#### Supplied data ####

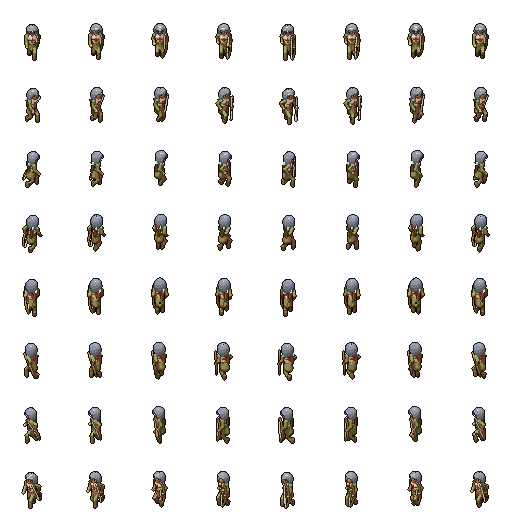
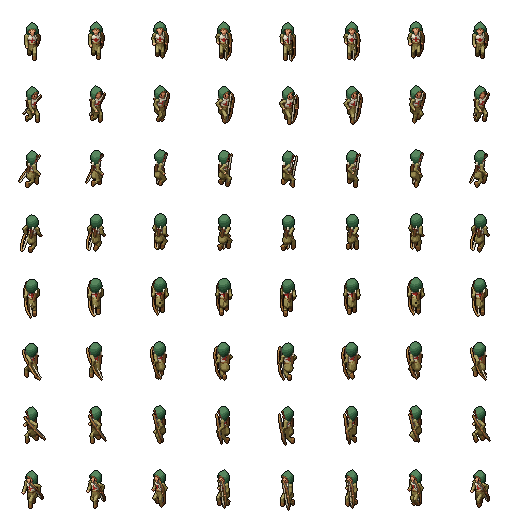
Soldier pilot fixes: longer halberd in a 96 px frame, hooded archer with a bigger bow
- Halberdier: shaft 1.65 + butt 0.4 (was 1.12 + 0.36), blade 1.5x; the shaft stands upright at rest
  (kit cheats off) and thrusts level; a 96 px frame so the thrust stays inside it.
- CharacterSheet reads the frame size from the sheet height (8 or 5 rows), the feet 6 px above the
  bottom; AgentSprite and the corpse layer use the sheet's feet. Test: test_character_frames.gd.
- Archer: a green cloth hood instead of the helmet and mail coif; a bigger bow (1.7); the bow's own
  turns override the kit's so it stands upright when drawn and its string is nearer the archer in
  every frame (checked numerically per frame).
- export_character.py and make_unit_icons.py handle bigger frames; ART_SPEC and AGENT_NOTES updated.

Claude-Session: https://claude.ai/code/session_01Ves32FQQbkr2DFicUTm3i9

diff --git a/tools/spritekiln/export_character.py b/tools/spritekiln/export_character.py
@@ -1,8 +1,9 @@
 """Copy a rendered SpriteKiln character into the game's sheets (ART_SPEC 4: assets/characters/<id>/<anim>.png).
 
 The game's sheet: rows = screen directions S, SE, E, NE, N, NW, W, SW (8 rows: nothing mirrored),
-columns = frames, 64x64 frames, the feet at (32, 58) (CharacterSheet). The spec's camera must give
-that pivot (the script checks it). Animation names map to the game's: idle -> idle, walk -> walk,
+columns = frames, 64x64 frames, the feet at (32, 58) (CharacterSheet). A long weapon may take a bigger
+frame (the spec's `size`, e.g. 96: the feet at (48, 90), 6 px above the bottom; CharacterSheet.frame_side).
+The spec's camera must give that pivot (the script checks it). Animation names map to the game's: idle -> idle, walk -> walk,
 attack -> work and work_drill (soldiers fight and drill with the same blow).
 
 Run: python3 tools/spritekiln/export_character.py <spec name> [<game character id>]
@@ -26,19 +27,20 @@ def main():
     d = os.path.join(ROOT, "tools", "spritekiln", "art", "specs", "characters", spec, "out", spec)
     meta = json.load(open(os.path.join(d, spec + ".json")))
     piv = meta["spritekiln"]["pivot"]
-    if abs(piv["x"] - 32) > 0.5 or abs(piv["y"] - 58) > 0.5:
-        sys.exit(f"pivot {piv} is not (32, 58): fix camera.center in the spec")
+    size = next(iter(meta["frames"].values()))["frame"]["w"]
+    if abs(piv["x"] - size / 2) > 0.5 or abs(piv["y"] - (size - 6)) > 0.5:
+        sys.exit(f"pivot {piv} is not ({size // 2}, {size - 6}): fix camera.center in the spec")
     atlas = Image.open(os.path.join(d, spec + ".png")).convert("RGBA")
     out_dir = os.path.join(ROOT, "assets", "characters", char)
     for anim, names in GAME_ANIMS.items():
         n = sum(1 for k in meta["frames"] if k.startswith(f"{anim}_s_"))
         if n == 0:
             continue
-        sheet = Image.new("RGBA", (64 * n, 64 * len(DIRS)))
+        sheet = Image.new("RGBA", (size * n, size * len(DIRS)))
         for row, dr in enumerate(DIRS):
             for f in range(n):
                 r = meta["frames"][f"{anim}_{dr}_{f}"]["frame"]
-                sheet.alpha_composite(atlas.crop((r["x"], r["y"], r["x"] + 64, r["y"] + 64)), (f * 64, row * 64))
+                sheet.alpha_composite(atlas.crop((r["x"], r["y"], r["x"] + size, r["y"] + size)), (f * size, row * size))
         for name in names:
             sheet.save(os.path.join(out_dir, name + ".png"))
             print(os.path.join(out_dir, name + ".png"), sheet.size)

diff --git a/tools/make_unit_icons.py b/tools/make_unit_icons.py
@@ -20,18 +20,28 @@ ROW = 0
 BUST = 16
 
 
+def frame_side(height):
+    """Side of a square frame (as CharacterSheet.frame_side): 8 rows of a multiple of 32 px, else 5 rows."""
+    if height % 8 == 0 and (height // 8) % 32 == 0:
+        return height // 8
+    if height % 5 == 0 and height >= 5 * FRAME:
+        return height // 5
+    return FRAME
+
+
 def icon(unit):
     path = os.path.join(SHEETS, unit, "idle.png")
     if not os.path.exists(path):
         return None
     sheet = Image.open(path).convert("RGBA")
-    frame = sheet.crop((0, ROW * FRAME, FRAME, ROW * FRAME + FRAME))
+    side = frame_side(sheet.height)
+    frame = sheet.crop((0, ROW * side, side, ROW * side + side))
     box = frame.getbbox()
     if box is None:
         return None
     # The body's middle column: the centre of the lower half of the figure (weapons held
     # up beside it do not move it much); the head is the topmost pixel near that column.
-    lower = frame.crop((0, (box[1] + box[3]) // 2, FRAME, box[3]))
+    lower = frame.crop((0, (box[1] + box[3]) // 2, side, box[3]))
     lb = lower.getbbox() or box
     cx = (lb[0] + lb[2]) // 2
     px = frame.load()

diff --git a/docs/ART_SPEC.md b/docs/ART_SPEC.md
@@ -64,8 +64,8 @@ assets/
 | Kafel terenu | **64×32 px** (romb 2:1) | plik 64×32. Kafle z wysokością, np. skarpy brzegu: 64×48 z romb u dołu |
 | Postać dorosła | **ok. 34 px wysokości** (było 42 px w M1) | głowa ok. 8 px. Zmiana 2026-11-05: przy 42 px ludzie byli ponad dwa razy wyżsi od drzwi. Drzwi mają ok. 26 px, ściany parterowe ok. 36–42 px |
 | Dziecko | ok. 30 px | [PÓŹNIEJ], przechodnie |
-| Płótno klatki postaci | **64×64 px** | zapas na narzędzia (kosa, łopata do pieca, włócznia) |
-| Punkt stopy (pivot) | **(32, 58)** na płótnie 64×64 | środek między stopami, dotyka ziemi |
+| Płótno klatki postaci | **64×64 px** (długa broń: większa kwadratowa klatka, np. 96×96 halabardnika, 2026-11-10) | zapas na narzędzia (kosa, łopata do pieca, włócznia) |
+| Punkt stopy (pivot) | **(32, 58)** na płótnie 64×64; w większej klatce (szerokość/2, wysokość − 6), np. (48, 90) | środek między stopami, dotyka ziemi |
 | Niesiony towar | 10–16 px | większy niż „realistycznie”, żeby był czytelny |
 | Jeździec | płótno 96×96, pivot (48, 88) | [1.0] |
 | Ikona towaru (UI) | 32×32 (rysowana w 16×16 ×2 lub natywnie 32) | **(M1)** |
@@ -147,7 +147,7 @@ Arkusz z odbiciami ma 5 wierszy (S, SE, E, NE, N), a importer to wykrywa.
 
 ### 4.3 Stany i liczba klatek
 
-Klatka ma 64×64. Arkusz to wiersze kierunków × kolumny klatek. Wartości FPS to **(M1)**.
+Klatka ma 64×64 (albo większa kwadratowa, np. 96×96: gra odczytuje jej rozmiar z wysokości arkusza, 8 albo 5 wierszy, `CharacterSheet.frame_side`). Arkusz to wiersze kierunków × kolumny klatek. Wartości FPS to **(M1)**.
 
 **Wspólne dla wszystkich cywilów:**
 

diff --git a/tools/spritekiln/AGENT_NOTES.md b/tools/spritekiln/AGENT_NOTES.md
@@ -226,6 +226,12 @@ Never call something visual good without looking at the PNG (or reading `review`
   big ellipsoid `shell` cut by planes. QA "idle slides" on rocking props is fine.
 - Kit cheats in work/attack animations: wire `with: {cheat: <channel>}` and zero it per key; direction-dependent
   angles via `pulse(yaw, c, w)` so weapons never point straight at the camera.
-- Long weapons in a 64 px frame clip in thrusts: shorten the shaft or lunge, never change `camera.scale`.
+- Long weapons in a 64 px frame clip in thrusts (about 1 unit of reach each side). Never change `camera.scale`;
+  give the character a bigger square frame instead (`size: 96`, `camera.center [0, 2.51, 0]`: feet at (48, 90));
+  the game reads the frame size from the sheet height (CharacterSheet.frame_side), export_character.py checks the pivot.
+- A kit's bone rotation can be overridden from the spec (`bones: {bow: {rot: "[bow_x, 0, bow_z]"}}`): a rotation
+  about the hand's x alone cannot raise a weapon upright with the arm stretched out. Find angles numerically:
+  `rig.Ctx(spec, env).frame('<bone>')` + `rig.socket_points` per frame (`anim.frames_of`), e.g. the bow's
+  string (socket `bow_nock`) must be nearer the torso than the grip in every frame (owner 2026-11-10).
 - Export scripts handle pivot offsets and symmetric cropping (game mirrors houses about the image width).
 - After `tools/generate_art.gd`, restore SpriteKiln/PixelLab buildings: `git checkout assets/buildings/hut/` etc.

####

→ **Required work**: Within the listing above, the range opens at the line with "(długa broń: większa" and closes at the line with "był czytelny |". Reproduce exactly the lines of that range, including both ends.

→ **Final answer**:
+| Płótno klatki postaci | **64×64 px** (długa broń: większa kwadratowa klatka, np. 96×96 halabardnika, 2026-11-10) | zapas na narzędzia (kosa, łopata do pieca, włócznia) |
+| Punkt stopy (pivot) | **(32, 58)** na płótnie 64×64; w większej klatce (szerokość/2, wysokość − 6), np. (48, 90) | środek między stopami, dotyka ziemi |
 | Niesiony towar | 10–16 px | większy niż „realistycznie”, żeby był czytelny |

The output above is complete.